## Exercise
Report all lines of the records that contain "logout".

---- Data provided

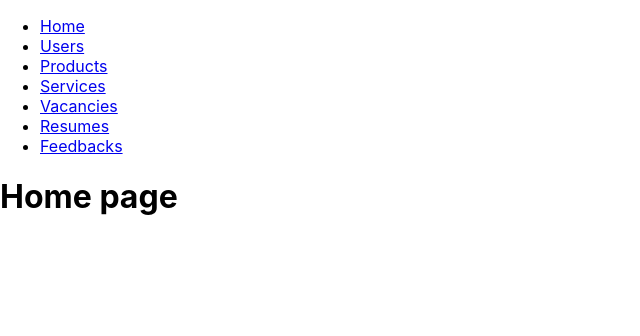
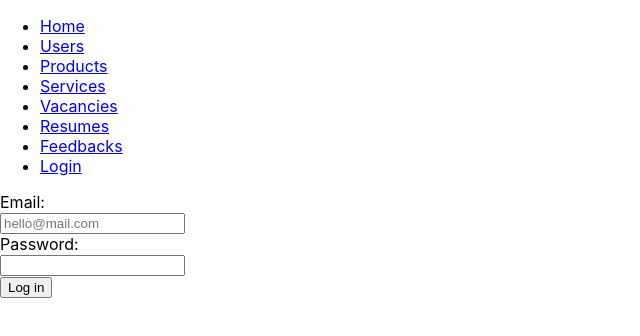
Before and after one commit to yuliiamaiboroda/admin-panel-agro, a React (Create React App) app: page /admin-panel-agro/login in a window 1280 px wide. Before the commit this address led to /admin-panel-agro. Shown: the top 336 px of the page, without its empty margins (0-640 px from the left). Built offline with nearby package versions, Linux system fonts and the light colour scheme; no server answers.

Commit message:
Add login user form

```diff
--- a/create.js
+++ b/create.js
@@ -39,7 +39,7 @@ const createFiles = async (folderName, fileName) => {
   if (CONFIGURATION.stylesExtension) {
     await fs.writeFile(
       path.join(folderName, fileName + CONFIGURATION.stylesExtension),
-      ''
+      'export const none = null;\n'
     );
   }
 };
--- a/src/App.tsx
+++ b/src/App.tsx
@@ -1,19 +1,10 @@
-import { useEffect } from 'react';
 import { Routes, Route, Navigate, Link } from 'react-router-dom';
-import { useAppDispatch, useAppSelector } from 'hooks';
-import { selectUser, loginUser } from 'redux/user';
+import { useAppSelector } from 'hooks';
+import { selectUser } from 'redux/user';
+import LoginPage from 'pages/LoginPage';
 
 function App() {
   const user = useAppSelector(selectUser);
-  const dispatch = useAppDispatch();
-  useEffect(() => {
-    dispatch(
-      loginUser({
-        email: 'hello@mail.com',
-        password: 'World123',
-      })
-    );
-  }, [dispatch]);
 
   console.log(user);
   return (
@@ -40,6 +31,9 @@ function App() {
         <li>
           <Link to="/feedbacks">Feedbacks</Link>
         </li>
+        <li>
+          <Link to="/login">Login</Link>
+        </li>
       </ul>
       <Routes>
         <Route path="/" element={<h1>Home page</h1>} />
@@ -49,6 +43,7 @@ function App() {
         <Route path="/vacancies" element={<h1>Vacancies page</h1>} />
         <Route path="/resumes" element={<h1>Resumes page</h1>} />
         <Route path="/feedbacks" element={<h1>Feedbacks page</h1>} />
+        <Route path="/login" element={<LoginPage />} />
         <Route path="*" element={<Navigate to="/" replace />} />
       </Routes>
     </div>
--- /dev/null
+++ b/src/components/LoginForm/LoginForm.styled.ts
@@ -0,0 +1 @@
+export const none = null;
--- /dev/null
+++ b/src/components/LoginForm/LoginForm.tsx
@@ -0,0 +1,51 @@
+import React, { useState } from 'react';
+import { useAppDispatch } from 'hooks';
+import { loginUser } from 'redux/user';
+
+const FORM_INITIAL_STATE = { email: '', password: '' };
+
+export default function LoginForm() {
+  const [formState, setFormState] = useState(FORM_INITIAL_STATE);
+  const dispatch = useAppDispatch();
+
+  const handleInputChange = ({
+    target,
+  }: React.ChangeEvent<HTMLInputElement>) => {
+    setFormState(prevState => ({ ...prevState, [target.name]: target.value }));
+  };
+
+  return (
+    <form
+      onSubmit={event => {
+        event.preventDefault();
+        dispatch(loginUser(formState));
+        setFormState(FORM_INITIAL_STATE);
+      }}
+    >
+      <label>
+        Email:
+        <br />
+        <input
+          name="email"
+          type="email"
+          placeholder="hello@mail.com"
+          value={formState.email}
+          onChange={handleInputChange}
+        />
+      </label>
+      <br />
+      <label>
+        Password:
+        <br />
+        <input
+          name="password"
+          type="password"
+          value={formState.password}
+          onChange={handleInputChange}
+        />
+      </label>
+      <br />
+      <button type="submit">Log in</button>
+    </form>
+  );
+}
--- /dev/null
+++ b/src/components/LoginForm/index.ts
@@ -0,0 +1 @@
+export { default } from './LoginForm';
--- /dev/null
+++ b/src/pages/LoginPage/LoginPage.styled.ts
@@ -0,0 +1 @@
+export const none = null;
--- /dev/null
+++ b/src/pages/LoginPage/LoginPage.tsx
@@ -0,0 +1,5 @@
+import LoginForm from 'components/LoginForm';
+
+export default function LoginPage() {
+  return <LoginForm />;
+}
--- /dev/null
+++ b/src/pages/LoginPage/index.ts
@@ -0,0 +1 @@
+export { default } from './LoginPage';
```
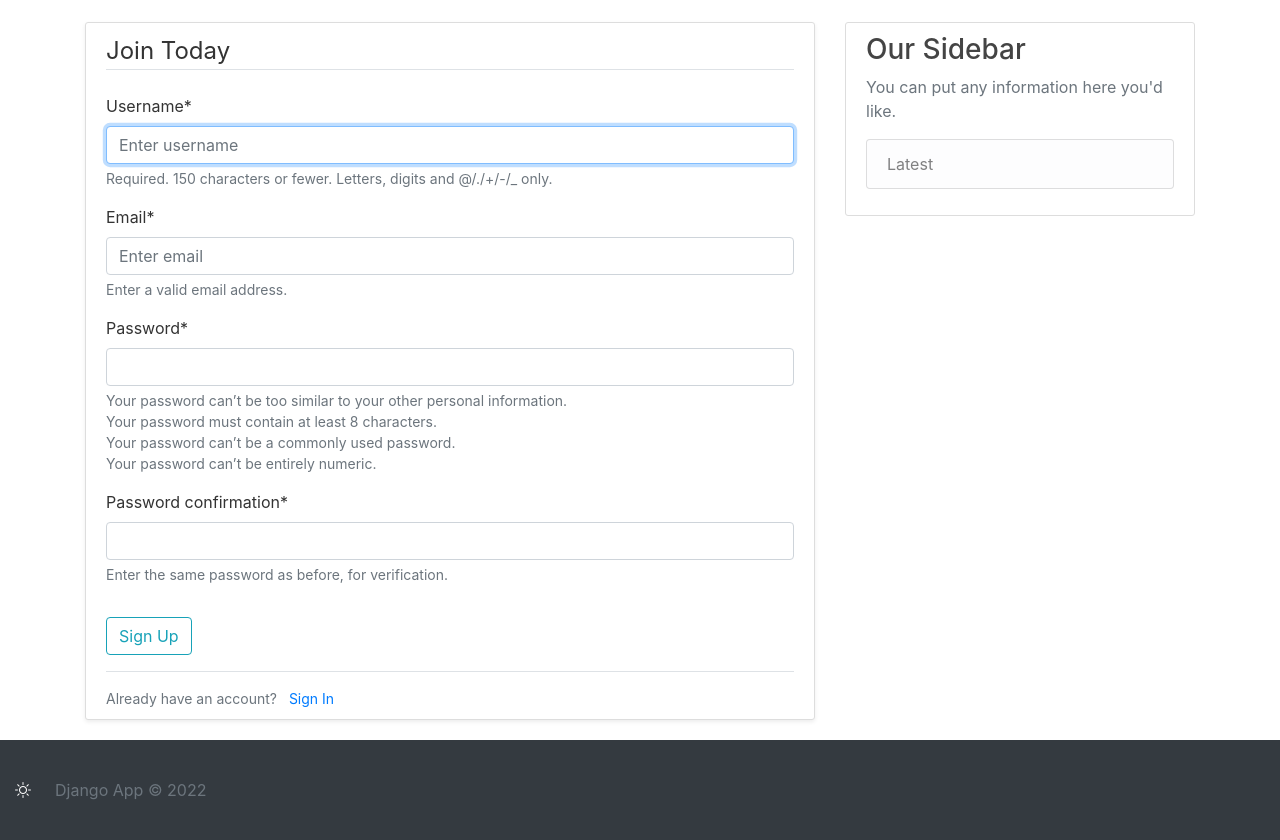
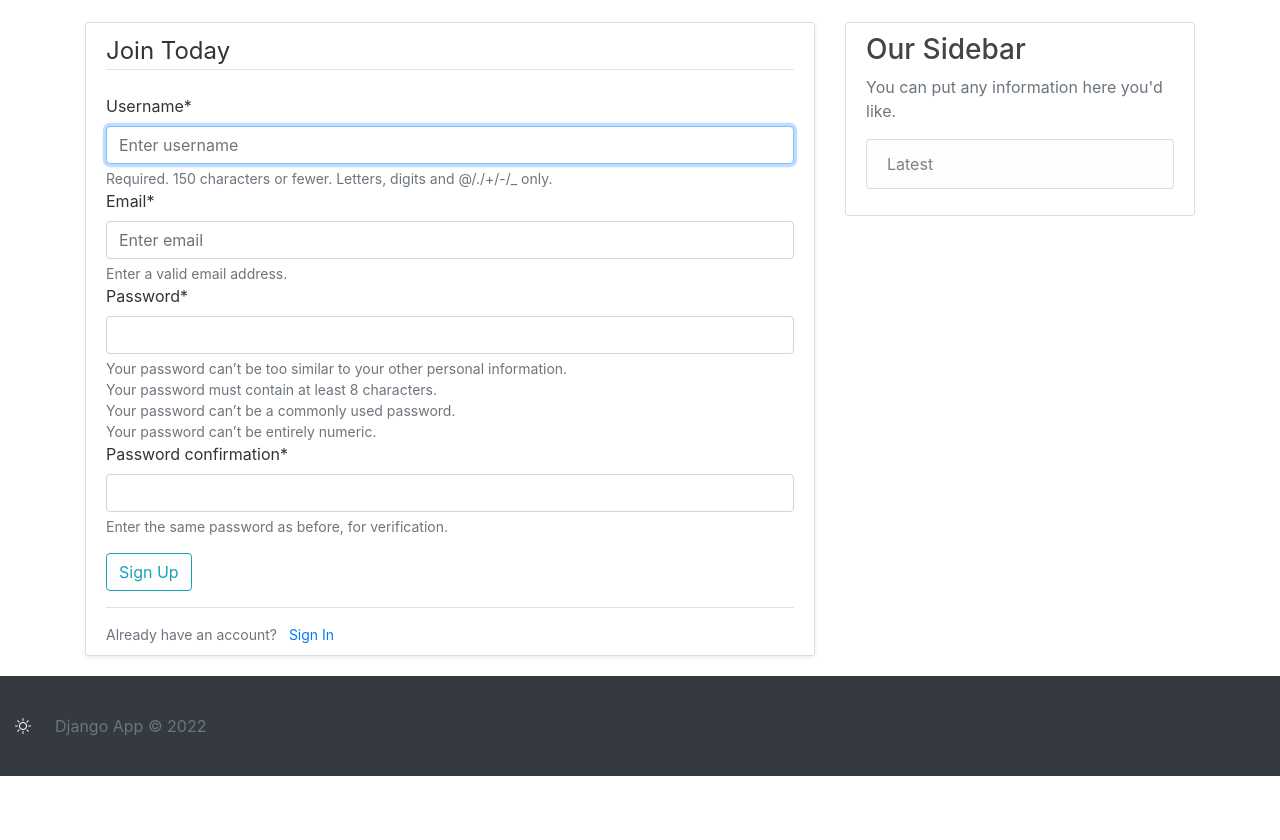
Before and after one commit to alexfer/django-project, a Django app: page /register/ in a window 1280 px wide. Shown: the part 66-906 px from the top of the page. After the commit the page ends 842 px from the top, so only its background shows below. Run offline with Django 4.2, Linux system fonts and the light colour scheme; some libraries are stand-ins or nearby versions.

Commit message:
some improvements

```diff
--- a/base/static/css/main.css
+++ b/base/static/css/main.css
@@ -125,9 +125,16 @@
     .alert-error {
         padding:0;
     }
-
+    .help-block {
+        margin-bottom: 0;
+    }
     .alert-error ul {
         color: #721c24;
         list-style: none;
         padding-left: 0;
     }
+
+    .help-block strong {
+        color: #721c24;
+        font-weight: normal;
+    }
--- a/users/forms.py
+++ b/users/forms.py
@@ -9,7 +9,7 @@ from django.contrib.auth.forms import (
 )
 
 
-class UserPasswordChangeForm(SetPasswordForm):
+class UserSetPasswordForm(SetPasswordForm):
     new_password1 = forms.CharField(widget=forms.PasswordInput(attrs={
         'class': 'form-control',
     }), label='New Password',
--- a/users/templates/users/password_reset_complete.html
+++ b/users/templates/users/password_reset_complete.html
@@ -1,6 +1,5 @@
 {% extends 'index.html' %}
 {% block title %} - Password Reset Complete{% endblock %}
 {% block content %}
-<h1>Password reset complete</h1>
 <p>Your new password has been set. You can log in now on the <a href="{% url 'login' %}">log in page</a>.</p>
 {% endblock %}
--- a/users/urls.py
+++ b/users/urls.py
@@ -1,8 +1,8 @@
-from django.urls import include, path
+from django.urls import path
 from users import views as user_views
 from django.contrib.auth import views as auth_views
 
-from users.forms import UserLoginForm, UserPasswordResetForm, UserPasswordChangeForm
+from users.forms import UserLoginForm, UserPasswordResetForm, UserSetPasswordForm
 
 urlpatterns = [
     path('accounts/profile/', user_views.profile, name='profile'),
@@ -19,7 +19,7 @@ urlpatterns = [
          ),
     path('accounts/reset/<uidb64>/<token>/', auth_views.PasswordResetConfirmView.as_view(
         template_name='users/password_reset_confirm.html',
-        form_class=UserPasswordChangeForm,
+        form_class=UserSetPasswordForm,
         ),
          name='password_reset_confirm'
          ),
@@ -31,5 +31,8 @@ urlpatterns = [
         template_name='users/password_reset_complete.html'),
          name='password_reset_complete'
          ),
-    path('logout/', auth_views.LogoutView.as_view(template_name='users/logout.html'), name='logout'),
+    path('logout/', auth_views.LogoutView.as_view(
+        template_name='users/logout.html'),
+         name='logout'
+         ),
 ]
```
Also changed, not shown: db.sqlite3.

--------

## Result of the exercise
-    path('logout/', auth_views.LogoutView.as_view(template_name='users/logout.html'), name='logout'),
+    path('logout/', auth_views.LogoutView.as_view(
+        template_name='users/logout.html'),
+         name='logout'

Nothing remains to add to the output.